GIVEN DATA.
================

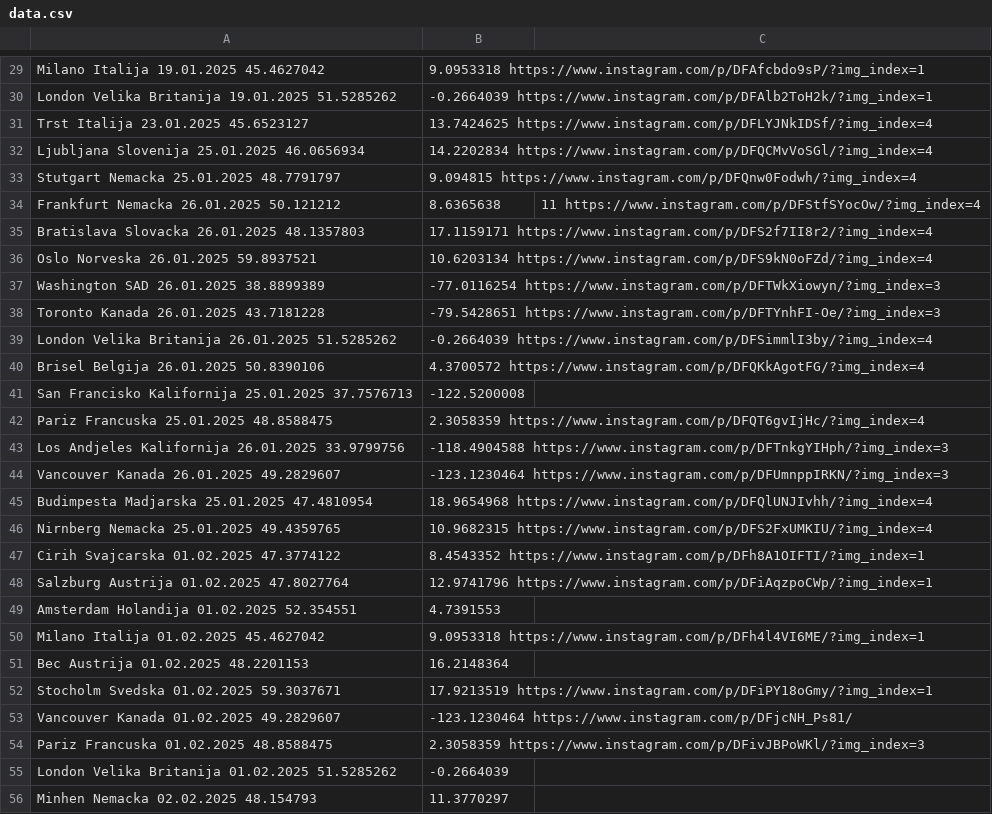
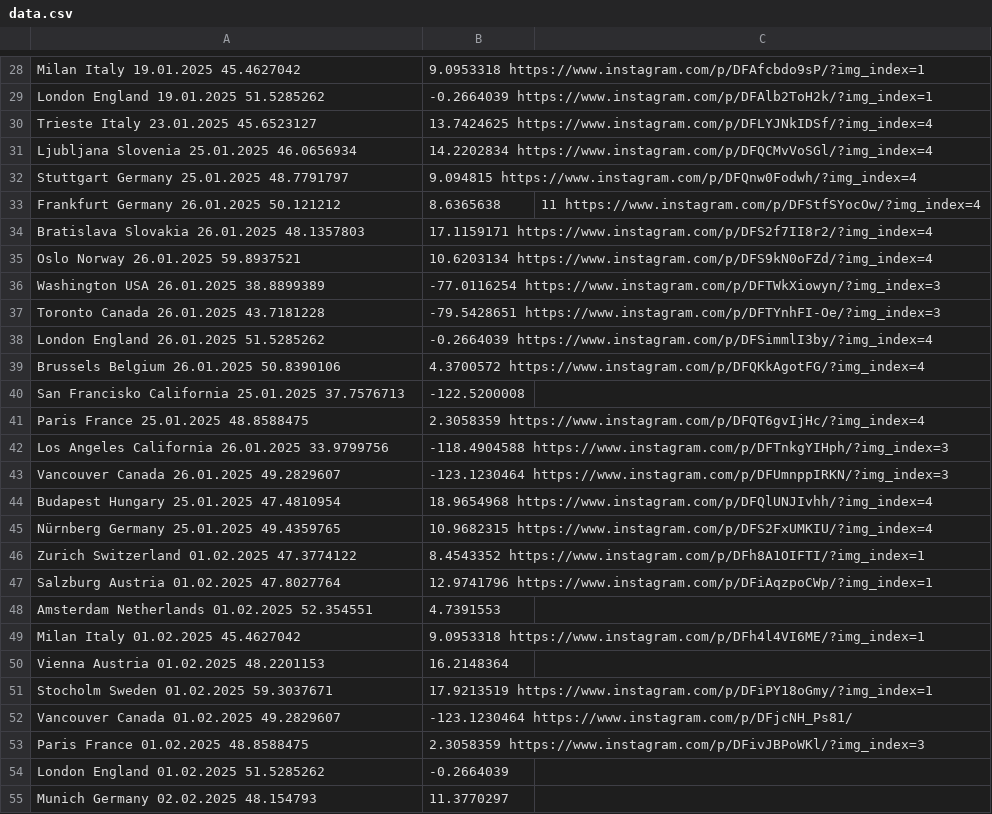
Before and after one commit to nemanjakrstic/diaspora-stands-with-students, a CSV file: src/data.csv, drawn as a sheet; only a part is shown, gaps mark what is left out; addresses are those after the commit; the diff covers the shown part only; the diff names each change by its address in the sheet, - before the commit and + after, or states it on an @@ line.

```diff
--- a/src/data.csv
+++ b/src/data.csv
-A28: Milano Italija 19.01.2025 45.4627042
+A28: Milan Italy 19.01.2025 45.4627042
-A29: London Velika Britanija 19.01.2025 51.5285262
+A29: London England 19.01.2025 51.5285262
-A30: Trst Italija 23.01.2025 45.6523127
+A30: Trieste Italy 23.01.2025 45.6523127
-A31: Ljubljana Slovenija 25.01.2025 46.0656934
+A31: Ljubljana Slovenia 25.01.2025 46.0656934
-A32: Stutgart Nemacka 25.01.2025 48.7791797
+A32: Stuttgart Germany 25.01.2025 48.7791797
-A33: Frankfurt Nemacka 26.01.2025 50.121212
+A33: Frankfurt Germany 26.01.2025 50.121212
-A34: Bratislava Slovacka 26.01.2025 48.1357803
+A34: Bratislava Slovakia 26.01.2025 48.1357803
-A35: Oslo Norveska 26.01.2025 59.8937521
+A35: Oslo Norway 26.01.2025 59.8937521
-A36: Washington SAD 26.01.2025 38.8899389
+A36: Washington USA 26.01.2025 38.8899389
-A37: Toronto Kanada 26.01.2025 43.7181228
+A37: Toronto Canada 26.01.2025 43.7181228
-A38: London Velika Britanija 26.01.2025 51.5285262
+A38: London England 26.01.2025 51.5285262
-A39: Brisel Belgija 26.01.2025 50.8390106
+A39: Brussels Belgium 26.01.2025 50.8390106
-A40: San Francisko Kalifornija 25.01.2025 37.7576713
+A40: San Francisko California 25.01.2025 37.7576713
-A41: Pariz Francuska 25.01.2025 48.8588475
+A41: Paris France 25.01.2025 48.8588475
-A42: Los Andjeles Kalifornija 26.01.2025 33.9799756
+A42: Los Angeles California 26.01.2025 33.9799756
-A43: Vancouver Kanada 26.01.2025 49.2829607
+A43: Vancouver Canada 26.01.2025 49.2829607
-A44: Budimpesta Madjarska 25.01.2025 47.4810954
+A44: Budapest Hungary 25.01.2025 47.4810954
-A45: Nirnberg Nemacka 25.01.2025 49.4359765
+A45: Nürnberg Germany 25.01.2025 49.4359765
-A46: Cirih Svajcarska 01.02.2025 47.3774122
+A46: Zurich Switzerland 01.02.2025 47.3774122
-A47: Salzburg Austrija 01.02.2025 47.8027764
+A47: Salzburg Austria 01.02.2025 47.8027764
-A48: Amsterdam Holandija 01.02.2025 52.354551
+A48: Amsterdam Netherlands 01.02.2025 52.354551
-A49: Milano Italija 01.02.2025 45.4627042
+A49: Milan Italy 01.02.2025 45.4627042
-A50: Bec Austrija 01.02.2025 48.2201153
+A50: Vienna Austria 01.02.2025 48.2201153
-A51: Stocholm Svedska 01.02.2025 59.3037671
+A51: Stocholm Sweden 01.02.2025 59.3037671
-A52: Vancouver Kanada 01.02.2025 49.2829607
+A52: Vancouver Canada 01.02.2025 49.2829607
-A53: Pariz Francuska 01.02.2025 48.8588475
+A53: Paris France 01.02.2025 48.8588475
-A54: London Velika Britanija 01.02.2025 51.5285262
+A54: London England 01.02.2025 51.5285262
-A55: Minhen Nemacka 02.02.2025 48.154793
+A55: Munich Germany 02.02.2025 48.154793
```
Also changed, not shown: 3 added rows, 8 removed rows and 43 edited cells elsewhere in this file, 2 other files.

================

WORK INSTRUCTION.
Images in the records should not be copied. Repeat all the rest exactly.

OUTPUT BELOW.
Before and after one commit to nemanjakrstic/diaspora-stands-with-students, a CSV file: src/data.csv, drawn as a sheet; only a part is shown, gaps mark what is left out; addresses are those after the commit; the diff covers the shown part only; the diff names each change by its address in the sheet, - before the commit and + after, or states it on an @@ line.

```diff
--- a/src/data.csv
+++ b/src/data.csv
-A28: Milano Italija 19.01.2025 45.4627042
+A28: Milan Italy 19.01.2025 45.4627042
-A29: London Velika Britanija 19.01.2025 51.5285262
+A29: London England 19.01.2025 51.5285262
-A30: Trst Italija 23.01.2025 45.6523127
+A30: Trieste Italy 23.01.2025 45.6523127
-A31: Ljubljana Slovenija 25.01.2025 46.0656934
+A31: Ljubljana Slovenia 25.01.2025 46.0656934
-A32: Stutgart Nemacka 25.01.2025 48.7791797
+A32: Stuttgart Germany 25.01.2025 48.7791797
-A33: Frankfurt Nemacka 26.01.2025 50.121212
+A33: Frankfurt Germany 26.01.2025 50.121212
-A34: Bratislava Slovacka 26.01.2025 48.1357803
+A34: Bratislava Slovakia 26.01.2025 48.1357803
-A35: Oslo Norveska 26.01.2025 59.8937521
+A35: Oslo Norway 26.01.2025 59.8937521
-A36: Washington SAD 26.01.2025 38.8899389
+A36: Washington USA 26.01.2025 38.8899389
-A37: Toronto Kanada 26.01.2025 43.7181228
+A37: Toronto Canada 26.01.2025 43.7181228
-A38: London Velika Britanija 26.01.2025 51.5285262
+A38: London England 26.01.2025 51.5285262
-A39: Brisel Belgija 26.01.2025 50.8390106
+A39: Brussels Belgium 26.01.2025 50.8390106
-A40: San Francisko Kalifornija 25.01.2025 37.7576713
+A40: San Francisko California 25.01.2025 37.7576713
-A41: Pariz Francuska 25.01.2025 48.8588475
+A41: Paris France 25.01.2025 48.8588475
-A42: Los Andjeles Kalifornija 26.01.2025 33.9799756
+A42: Los Angeles California 26.01.2025 33.9799756
-A43: Vancouver Kanada 26.01.2025 49.2829607
+A43: Vancouver Canada 26.01.2025 49.2829607
-A44: Budimpesta Madjarska 25.01.2025 47.4810954
+A44: Budapest Hungary 25.01.2025 47.4810954
-A45: Nirnberg Nemacka 25.01.2025 49.4359765
+A45: Nürnberg Germany 25.01.2025 49.4359765
-A46: Cirih Svajcarska 01.02.2025 47.3774122
+A46: Zurich Switzerland 01.02.2025 47.3774122
-A47: Salzburg Austrija 01.02.2025 47.8027764
+A47: Salzburg Austria 01.02.2025 47.8027764
-A48: Amsterdam Holandija 01.02.2025 52.354551
+A48: Amsterdam Netherlands 01.02.2025 52.354551
-A49: Milano Italija 01.02.2025 45.4627042
+A49: Milan Italy 01.02.2025 45.4627042
-A50: Bec Austrija 01.02.2025 48.2201153
+A50: Vienna Austria 01.02.2025 48.2201153
-A51: Stocholm Svedska 01.02.2025 59.3037671
+A51: Stocholm Sweden 01.02.2025 59.3037671
-A52: Vancouver Kanada 01.02.2025 49.2829607
+A52: Vancouver Canada 01.02.2025 49.2829607
-A53: Pariz Francuska 01.02.2025 48.8588475
+A53: Paris France 01.02.2025 48.8588475
-A54: London Velika Britanija 01.02.2025 51.5285262
+A54: London England 01.02.2025 51.5285262
-A55: Minhen Nemacka 02.02.2025 48.154793
+A55: Munich Germany 02.02.2025 48.154793
```
Also changed, not shown: 3 added rows, 8 removed rows and 43 edited cells elsewhere in this file, 2 other files.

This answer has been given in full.